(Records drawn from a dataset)
────
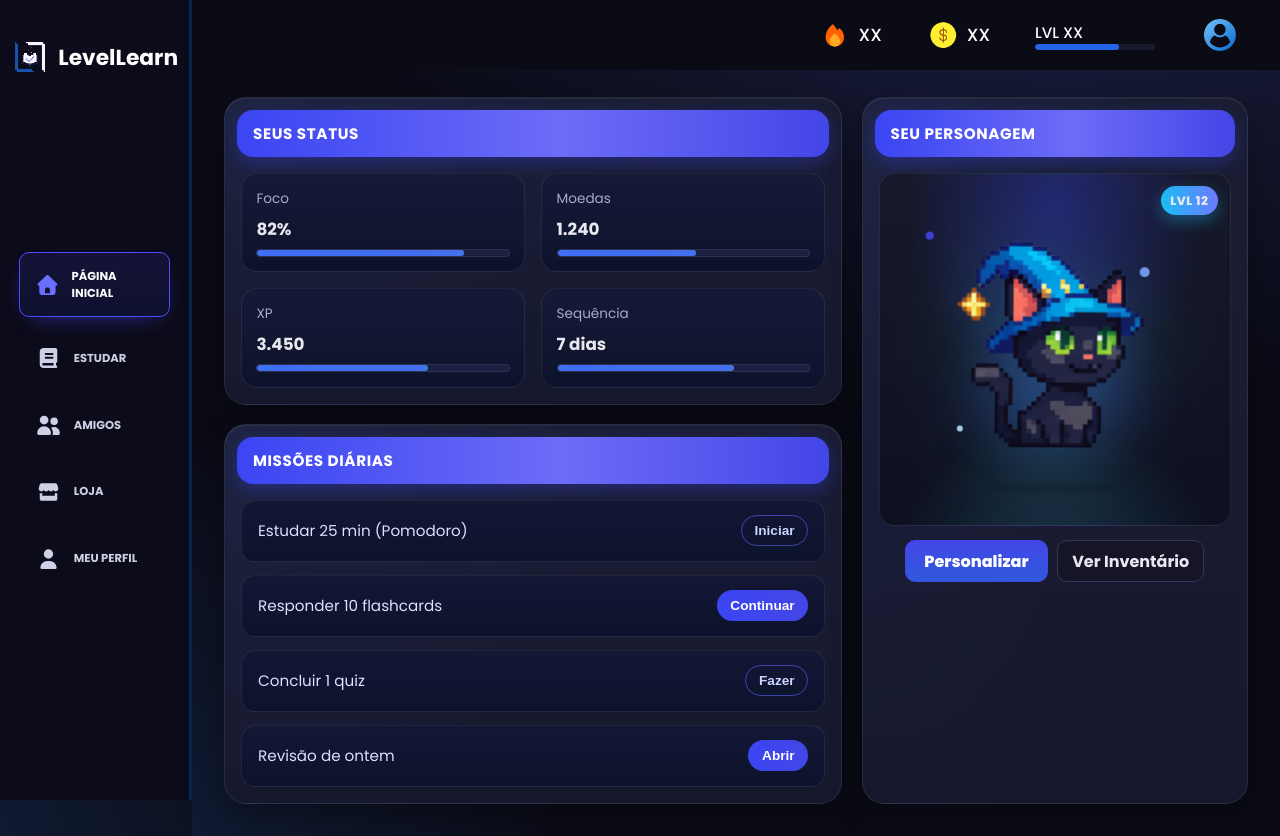
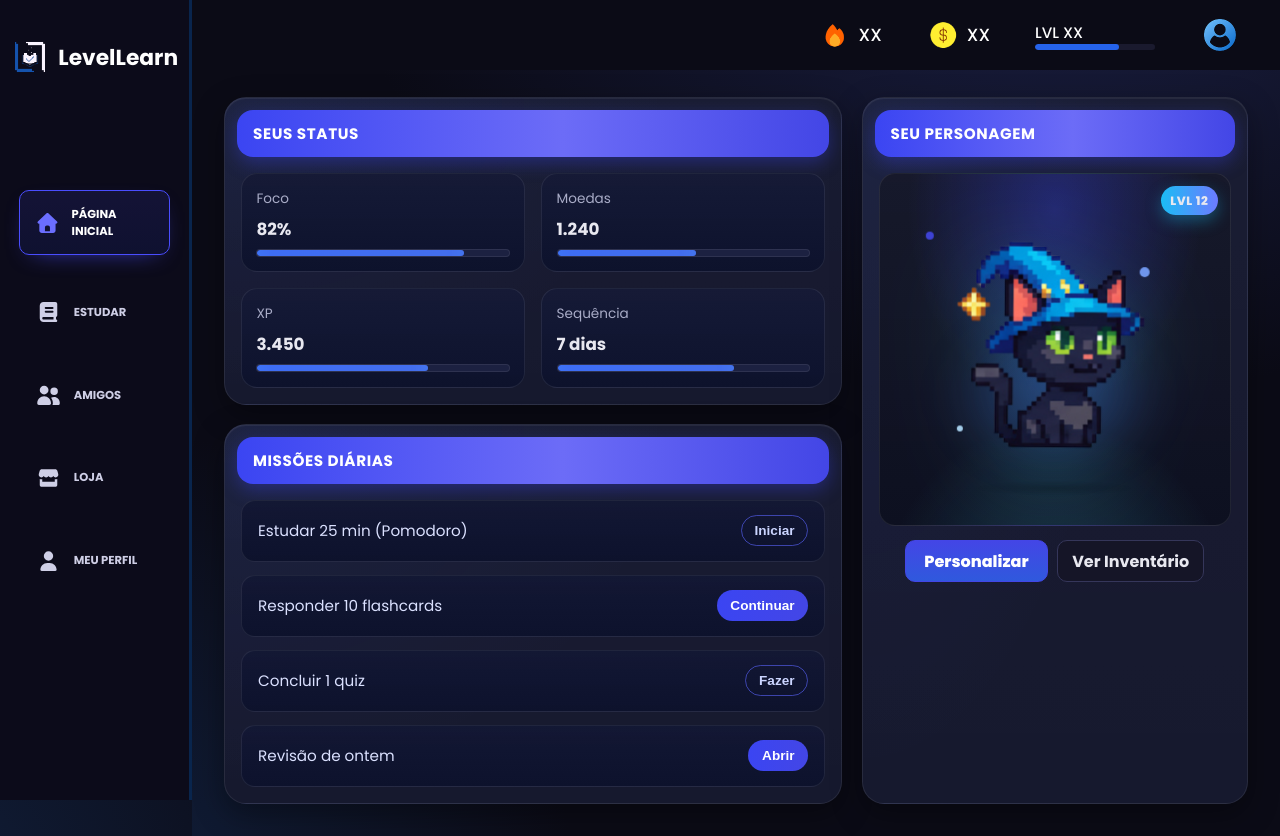
Before and after one commit to Luckas10/LevelLearn, a React (Vite) app in the folder Frontend/: page / in a window 1280 px wide. Built offline with nearby package versions, Linux system fonts and the light colour scheme.

Commit message:
Fixed: sidebar style in small screens

```diff
--- a/Frontend/src/components/Sidebar.css
+++ b/Frontend/src/components/Sidebar.css
@@ -16,6 +16,14 @@
     z-index: 10000; /* garante que fique acima do conteúdo */
 }
 
+.sidebarLinks {
+    display: flex;
+    flex-direction: column;
+    justify-content: center;
+    height: 70%;
+    padding: 10%;
+}
+
 .sidebarLogo {
     text-align: center;
     padding: 1em 0;
@@ -25,7 +33,7 @@
     justify-content: center;
     font-weight: bold;
     margin-top: 0.2em;
-    margin-bottom: 4em;
+    margin-bottom: 0;
 }
 
 .sidebarLogo img {
@@ -154,6 +162,10 @@
         z-index: 10000; /* consistente com desktop */
     }
 
+    .sidebarLinks {
+        flex-direction: row;
+    }
+
     .sidebarLogo {
         display: none;
     }
--- a/Frontend/src/pages/StudyPomodore.css
+++ b/Frontend/src/pages/StudyPomodore.css
@@ -101,6 +101,10 @@
   margin-right: 10px;
 }
 
+.btnPomodore.pomo img {
+  padding: 3px;
+}
+
 @media (max-width: 700px) {
   .pomodoretimer-container {
     flex-direction: column;
--- a/Frontend/src/pages/StudyPomodore.jsx
+++ b/Frontend/src/pages/StudyPomodore.jsx
@@ -85,8 +85,7 @@ export function StudyPomodore() {
                   cy="250"
                   style={{
                     strokeDasharray: circumference,
-                    strokeDashoffset:
-                      circumference * (1 - progress / 100),
+                    strokeDashoffset: circumference * (1 - progress / 100),
                     transition: "stroke-dashoffset 0.5s linear",
                     transform: "rotate(-90deg)",
                     transformOrigin: "50% 50%",
```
────
-- WHAT IS NEEDED --
All the lines above must be written out exactly, without a single picture.

-- RESPONSE BOX --
Before and after one commit to Luckas10/LevelLearn, a React (Vite) app in the folder Frontend/: page / in a window 1280 px wide. Built offline with nearby package versions, Linux system fonts and the light colour scheme.

Commit message:
Fixed: sidebar style in small screens

```diff
--- a/Frontend/src/components/Sidebar.css
+++ b/Frontend/src/components/Sidebar.css
@@ -16,6 +16,14 @@
     z-index: 10000; /* garante que fique acima do conteúdo */
 }
 
+.sidebarLinks {
+    display: flex;
+    flex-direction: column;
+    justify-content: center;
+    height: 70%;
+    padding: 10%;
+}
+
 .sidebarLogo {
     text-align: center;
     padding: 1em 0;
@@ -25,7 +33,7 @@
     justify-content: center;
     font-weight: bold;
     margin-top: 0.2em;
-    margin-bottom: 4em;
+    margin-bottom: 0;
 }
 
 .sidebarLogo img {
@@ -154,6 +162,10 @@
         z-index: 10000; /* consistente com desktop */
     }
 
+    .sidebarLinks {
+        flex-direction: row;
+    }
+
     .sidebarLogo {
         display: none;
     }
--- a/Frontend/src/pages/StudyPomodore.css
+++ b/Frontend/src/pages/StudyPomodore.css
@@ -101,6 +101,10 @@
   margin-right: 10px;
 }
 
+.btnPomodore.pomo img {
+  padding: 3px;
+}
+
 @media (max-width: 700px) {
   .pomodoretimer-container {
     flex-direction: column;
--- a/Frontend/src/pages/StudyPomodore.jsx
+++ b/Frontend/src/pages/StudyPomodore.jsx
@@ -85,8 +85,7 @@ export function StudyPomodore() {
                   cy="250"
                   style={{
                     strokeDasharray: circumference,
-                    strokeDashoffset:
-                      circumference * (1 - progress / 100),
+                    strokeDashoffset: circumference * (1 - progress / 100),
                     transition: "stroke-dashoffset 0.5s linear",
                     transform: "rotate(-90deg)",
                     transformOrigin: "50% 50%",
```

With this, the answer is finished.